Credit Suisse hit by £74bn of withdrawals as fears over its future mount in wake of string of scandals
Credit Suisse clients have pulled billions of pounds out of the troubled bank in just over a month as fears over its future mounted.
On yet another grim day for the beleaguered lender, bosses revealed £74billion was withdrawn between the end of September and November 11.
This included £56billion from the wealth management arm and £4.6billion from the domestic Swiss bank as concern spread beyond international clients to those at home.
Crisis of confidence: Credit Suisse bosses revealed £74bn was withdrawn between the end of September and November 11
The figures were published as Credit Suisse warned it was on course to make losses of £1.3billion in the fourth quarter, leaving it £3billion in the red over the full year.
The bank, which is drastically trying to shake up its structure following its involvement in a string of scandals, said the flows of money leaving in the first two weeks of October ‘substantially exceeded the rates incurred in the third quarter of 2022’.
When it unveiled its third-quarter results earlier this month, it blamed the desertion on ‘negative press and social media coverage based on incorrect rumours’.

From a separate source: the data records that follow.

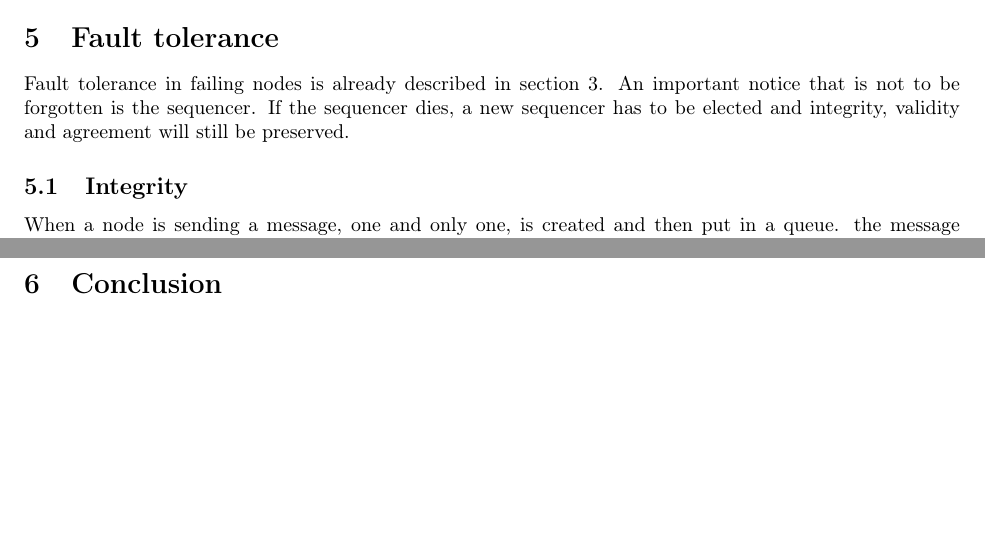
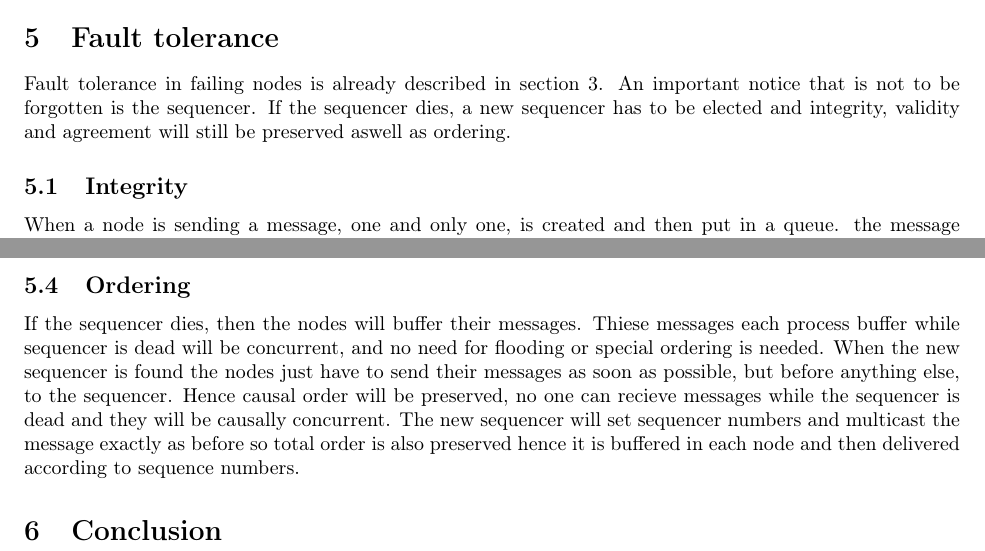
Before and after one commit to AndersNordin/tda297, a LaTeX document (Lab2/lab2.tex): two parts of pages 3 and 4 of 4, joined at a grey line, cut so that both start at the same text, the shorter picture padded with empty space. Compiled offline with pdfLaTeX.

Commit message:
fault ordering

```diff
--- a/Lab2/lab2.tex
+++ b/Lab2/lab2.tex
@@ -89,20 +89,33 @@
 % Same as validity, if it applies for one it applies for all.
 
 \section{Ordering}
-It is important in the protocol that the order of the messages is the same for all members of the network. Therefore in the following subsection it is described how the protocol satisfy total and causal order.
+  It is important in the protocol that the order of the messages is the same
+  for all members of the network. Therefore in the following subsection it is
+  described how the protocol satisfy total and causal order.
 
 \subsection{Total order}
-  The sequencer is the only one that takes care of the ordering. No one else is allowed to set a sequence numbers. If a message is sent, it has to be passed to the sequencer, get a sequence number, and then it is delivered back by a broadcast. When it is recieved it is not delivered, it has to be put to a queue untill the message with the next sequence number if found. Hence there is only one node that is allowed to set sequence numbers, and the  sequence numbers is unique, all the nodes will get a message with a sequence number.
+  The sequencer is the only one that takes care of the ordering.
+  No one else is allowed to set a sequence numbers. If a message
+  is sent, it has to be passed to the sequencer, get a sequence
+  number, and then it is delivered back by a broadcast. When it
+  is recieved it is not delivered, it has to be put to a queue
+  untill the message with the next sequence number if found.
+  Hence there is only one node that is allowed to set sequence
+  numbers, and the  sequence numbers is unique, all the nodes
+  will get a message with a sequence number.
 
 \subsection{Causal order}
 \section{Fault tolerance}
   Fault tolerance in failing nodes is already described in section \ref{reliability}.
-  An important notice that is not to be forgotten is the sequencer. If the sequencer dies, a new sequencer has to be elected and integrity, validity and agreement will still be preserved.
-
+  An important notice that is not to be forgotten is the sequencer. If the sequencer
+  dies, a new sequencer has to be elected and integrity, validity and agreement will
+  still be preserved aswell as ordering.
   \subsection{Integrity}
     When a node is sending a message, one and only one, is created and then put in a queue.
     the message together with an unique id specific for that processor. When the message then is
-    received from the broadcast it is then removed. This means that if and only if a message is sent, it    will be present in the sending nodes send buffer, and if and only if the message is broadcasted it is removed from the buffer. No where will it be duplicates.
+    received from the broadcast it is then removed. This means that if and only if a message is
+    sent, it    will be present in the sending nodes send buffer, and if and only if the message
+    is broadcasted it is removed from the buffer. No where will it be duplicates.
 
   \subsection{Validity}
     If a node containing the sequencer crashes, the other nodes will place their messages in their
@@ -116,6 +129,14 @@ It is important in the protocol that the order of the messages is the same for a
     When a new sequencer is elected, the elected process will send a special message to the other nodes
     that it is the new sequencer, hence the single one is elected, and it and only itself sends the
     messages to all other nodes to be updated, no one will be without a notion of the new leader
+  \subsection{Ordering}
+    If the sequencer dies, then the nodes will buffer their messages. Thiese messages
+    each process buffer while sequencer is dead will be concurrent, and no need for flooding or special
+    ordering is needed. When the new sequencer is found the nodes just have to send their messages as soon
+    as possible, but before anything else, to the sequencer. Hence causal order will be preserved, no one
+    can recieve messages while the sequencer is dead and they will be causally concurrent. The new sequencer
+    will set sequencer numbers and multicast the message exactly as before so total order is also preserved
+    hence it is buffered in each node and then delivered according to sequence numbers.
 
 \section{Conclusion}
 \end{document}
```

Withdrawals had since slowed, it added yesterday.
But Credit Suisse’s reputation has been battered by its role in a series of scandals, from a spying debacle and its former chairman’s flouting of Covid rules, to the collapses of financial services company Greensill and hedge fund Archegos Capital.
Yesterday, the bank gained approval from its shareholders to push ahead with a £3.5billion fundraising designed to secure its future.
Chairman Axel Lehmann said the vote by shareholders ‘marks a further important step in our journey to build the new Credit Suisse’.
He added that the approval ‘confirms confidence in the strategy, as we presented it in October, and we are fully focused on delivering our strategic priorities to lay the foundation for future profitable growth’.
Credit Suisse last month said that Saudi Arabia’s biggest bank was backing its fundraising.
It said it would also cut costs by 15 per cent, axing 9,000 of its 52,000 staff over the next three years including 2,700 in 2022.
It plans to slim down its beleaguered investment bank, reviving the CS First Boston brand which it first acquired in 1988 and hiving off its deal-making and advisory business under this name.
Yesterday, Credit Suisse said its investment bank in particular had been ‘impacted by the substantial industry-wide slowdown in capital markets and reduced activity in the sales and trading businesses’.
Kian Abouhossein, an analyst at JP Morgan, said the bank was ‘not out of the woods yet in terms of stabilising the franchise’.